The software giant is "poised but not certain to become the dominant technology provider in the Internet" consumer space, the study says. Jupiter has used a model it calls the "Internet delivery chain" to analyze any company's chances for successful competition in markets that Microsoft is either already in or planning to enter. This model includes all Internet services from Web development tools to client-side software.
Bill Gates's team practically owns most key points along this chain--such as desktop and server operating systems and applications, the Jupiter study says--and is now attempting to leverage that success in the online publishing world.
The company is already a major player as a "new media" company, even though it was relatively late to the game. Microsoft, in a relatively short period of time, has launched such content-driven properties as Slate, its online magazine; Expedia, its online travel service; Music Central; MSNBC; Sidewalk, its suite of city-guides; and in the near future, a real estate site that is code-named Boardwalk.
Published reports have said Microsoft plans to launch the real estate information site in three cities by the end of 1997.

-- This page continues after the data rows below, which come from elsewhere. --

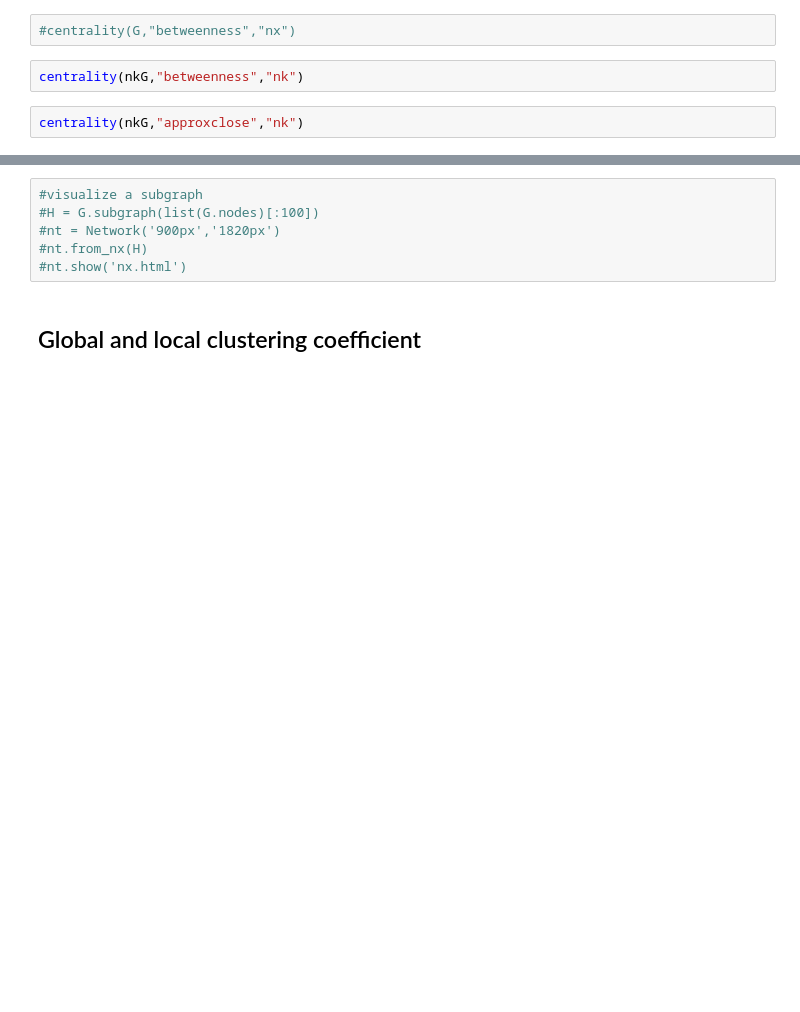
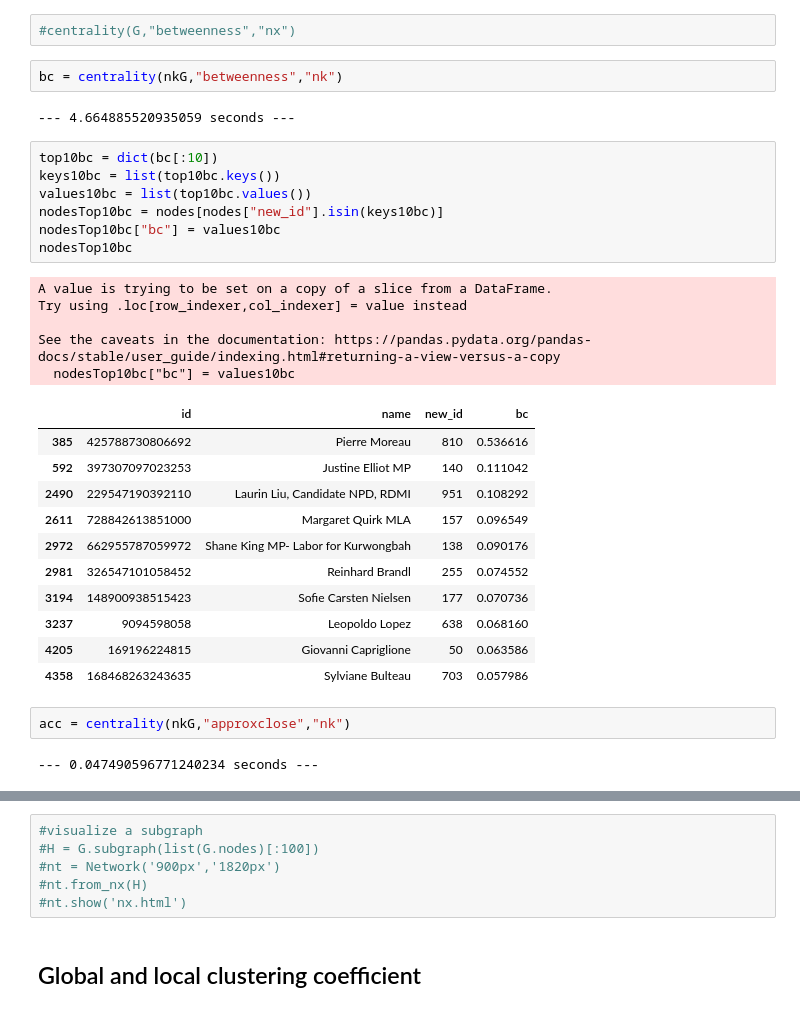
Before and after one commit to cristianocolpo/lfn-politician, a Jupyter notebook: politics.ipynb, the cells around one changed output, grey strips where cells are left out. Drawn from its saved outputs; the diff is of its cells as text; blank space fills up the shorter version.

```diff
--- a/politics.ipynb
+++ b/politics.ipynb
@@ -157,6 +205,34 @@ centrality(nkG,"closeness","nk")
 # %%
 #centrality(G,"betweenness","nx")
 # %%
-centrality(nkG,"betweenness","nk")
+bc = centrality(nkG,"betweenness","nk")
+# %% [output]
+--- 4.664885520935059 seconds ---
+# %%
+top10bc = dict(bc[:10])
+keys10bc = list(top10bc.keys())
+values10bc = list(top10bc.values())
+nodesTop10bc = nodes[nodes["new_id"].isin(keys10bc)]
+nodesTop10bc["bc"] = values10bc
+nodesTop10bc
+# %% [output]
+A value is trying to be set on a copy of a slice from a DataFrame.
+Try using .loc[row_indexer,col_indexer] = value instead
+
+See the caveats in the documentation: https://pandas.pydata.org/pandas-docs/stable/user_guide/indexing.html#returning-a-view-versus-a-copy
+  nodesTop10bc["bc"] = values10bc
+|  | id | name | new_id | bc |
+| 385 | 425788730806692 | Pierre Moreau | 810 | 0.536616 |
+| 592 | 397307097023253 | Justine Elliot MP | 140 | 0.111042 |
+| 2490 | 229547190392110 | Laurin Liu, Candidate NPD, RDMI | 951 | 0.108292 |
+| 2611 | 728842613851000 | Margaret Quirk MLA | 157 | 0.096549 |
+| 2972 | 662955787059972 | Shane King MP- Labor for Kurwongbah | 138 | 0.090176 |
+| 2981 | 326547101058452 | Reinhard Brandl | 255 | 0.074552 |
+| 3194 | 148900938515423 | Sofie Carsten Nielsen | 177 | 0.070736 |
+| 3237 | 9094598058 | Leopoldo Lopez | 638 | 0.068160 |
+| 4205 | 169196224815 | Giovanni Capriglione | 50 | 0.063586 |
+| 4358 | 168468263243635 | Sylviane Bulteau | 703 | 0.057986 |
 # %%
-centrality(nkG,"approxclose","nk")
+acc = centrality(nkG,"approxclose","nk")
+# %% [output]
+--- 0.047490596771240234 seconds ---
```
Also changed, not shown: parts of 25 cells of this notebook.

"Microsoft is leveraging a decade of high-tech competition and distribution experience to make up for a late start in the market," said Ross Rubin, Jupiter group director of consumer Internet technologies.